* _EXERCISE PROMPT_:
Check each line of the data below for the string "approver", then report how many lines have it and nothing else.

[Collection entries]
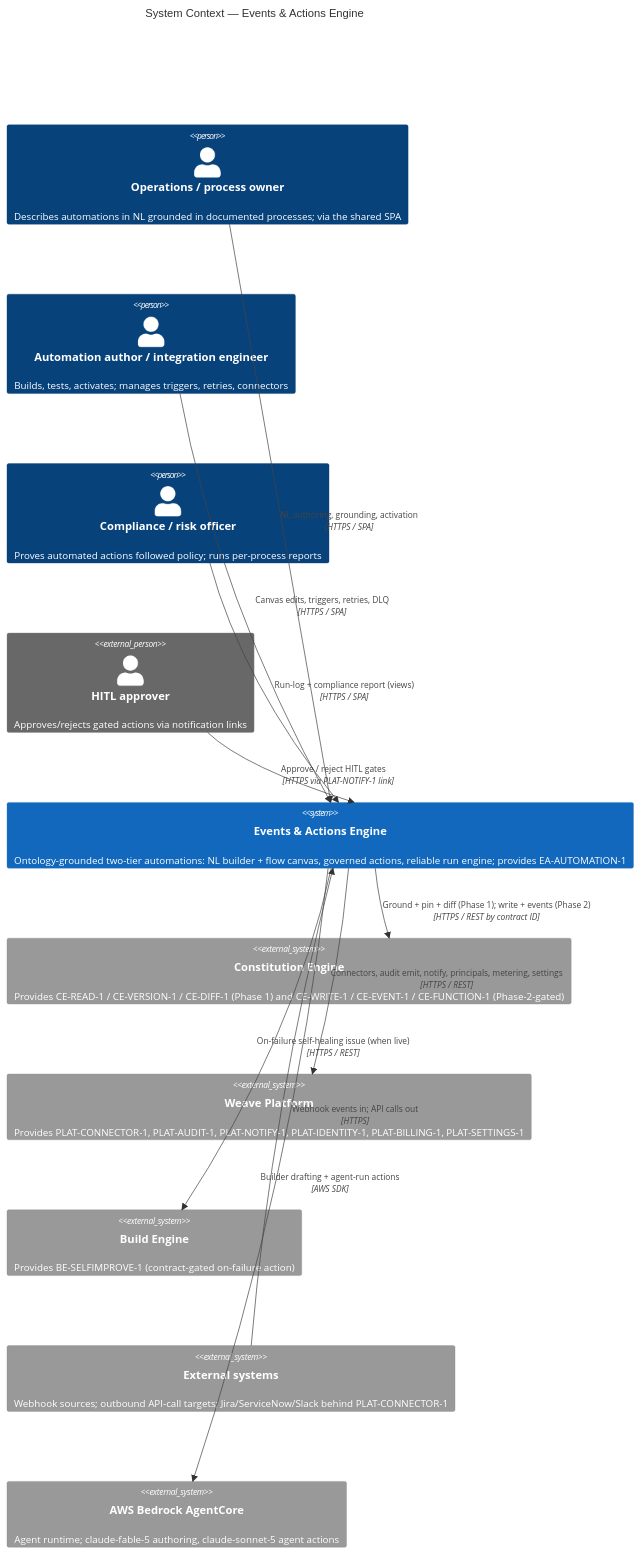
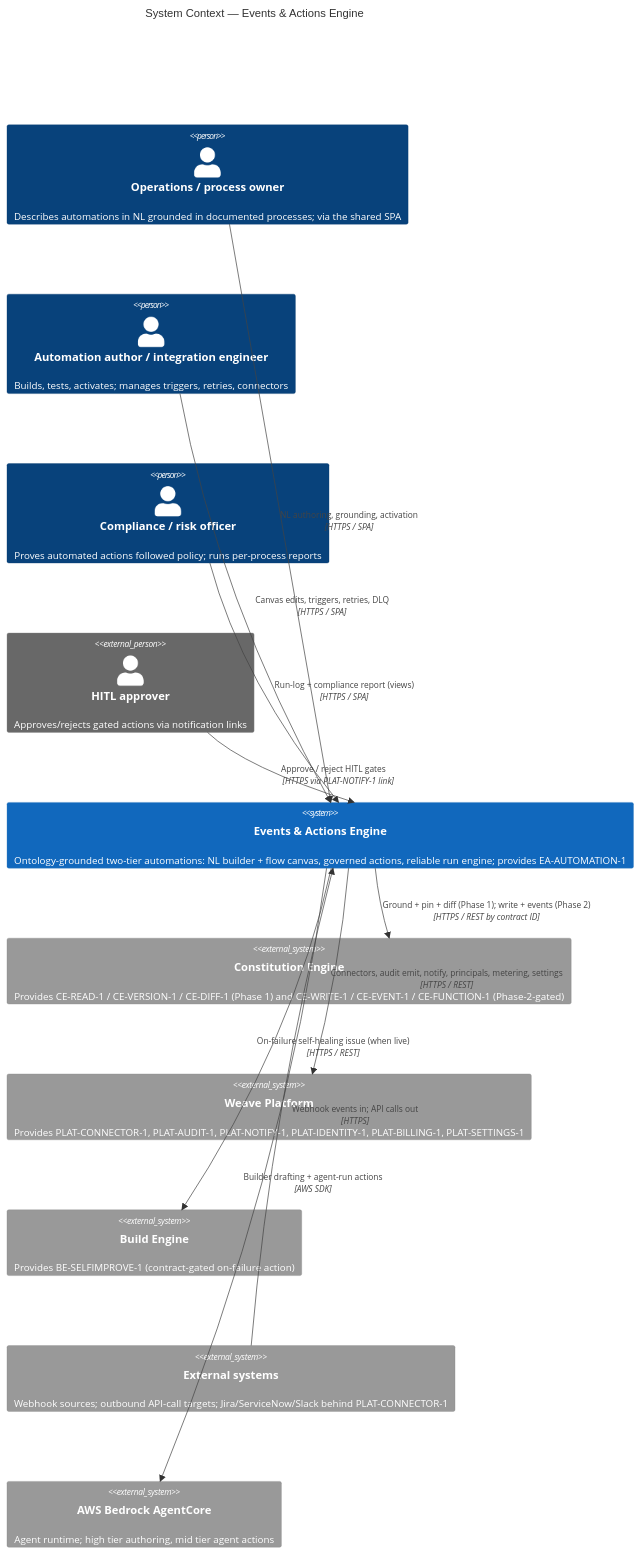
Before and after one commit to gazzwi86/weave: the first of 3 diagrams in docs/specs/weave/engines/events-actions-engine/tech-spec/architecture.md, drawn with Mermaid. The commit also changed other lines of this file and 42 other files, not shown here.

First line of the commit message:
chore(harness): retire fable, route high-tier to opus, tier-language cleanup

````diff
--- a/docs/specs/weave/engines/events-actions-engine/tech-spec/architecture.md
+++ b/docs/specs/weave/engines/events-actions-engine/tech-spec/architecture.md
@@ -49,27 +49,27 @@
 ```mermaid
 C4Context
     title System Context — Events & Actions Engine
 
     Person(ops, "Operations / process owner", "Describes automations in NL grounded in documented processes; via the shared SPA")
     Person(author, "Automation author / integration engineer", "Builds, tests, activates; manages triggers, retries, connectors")
     Person(compliance, "Compliance / risk officer", "Proves automated actions followed policy; runs per-process reports")
     Person_Ext(approver, "HITL approver", "Approves/rejects gated actions via notification links")
 
     System(ea, "Events & Actions Engine", "Ontology-grounded two-tier automations: NL builder + flow canvas, governed actions, reliable run engine; provides EA-AUTOMATION-1")
 
     System_Ext(ce, "Constitution Engine", "Provides CE-READ-1 / CE-VERSION-1 / CE-DIFF-1 (Phase 1) and CE-WRITE-1 / CE-EVENT-1 / CE-FUNCTION-1 (Phase-2-gated)")
     System_Ext(platform, "Weave Platform", "Provides PLAT-CONNECTOR-1, PLAT-AUDIT-1, PLAT-NOTIFY-1, PLAT-IDENTITY-1, PLAT-BILLING-1, PLAT-SETTINGS-1")
     System_Ext(build, "Build Engine", "Provides BE-SELFIMPROVE-1 (contract-gated on-failure action)")
     System_Ext(external, "External systems", "Webhook sources; outbound API-call targets; Jira/ServiceNow/Slack behind PLAT-CONNECTOR-1")
-    System_Ext(bedrock, "AWS Bedrock AgentCore", "Agent runtime; claude-fable-5 authoring, claude-sonnet-5 agent actions")
+    System_Ext(bedrock, "AWS Bedrock AgentCore", "Agent runtime; high tier authoring, mid tier agent actions")
 
     Rel(ops, ea, "NL authoring, grounding, activation", "HTTPS / SPA")
     Rel(author, ea, "Canvas edits, triggers, retries, DLQ", "HTTPS / SPA")
     Rel(compliance, ea, "Run-log + compliance report (views)", "HTTPS / SPA")
     Rel(approver, ea, "Approve / reject HITL gates", "HTTPS via PLAT-NOTIFY-1 link")
     Rel(ea, ce, "Ground + pin + diff (Phase 1); write + events (Phase 2)", "HTTPS / REST by contract ID")
     Rel(ea, platform, "Connectors, audit emit, notify, principals, metering, settings", "HTTPS / REST")
     Rel(ea, build, "On-failure self-healing issue (when live)", "HTTPS / REST")
     Rel(external, ea, "Webhook events in; API calls out", "HTTPS")
     Rel(ea, bedrock, "Builder drafting + agent-run actions", "AWS SDK")
 ```
````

* _SOLUTION TO THIS EXERCISE_:
2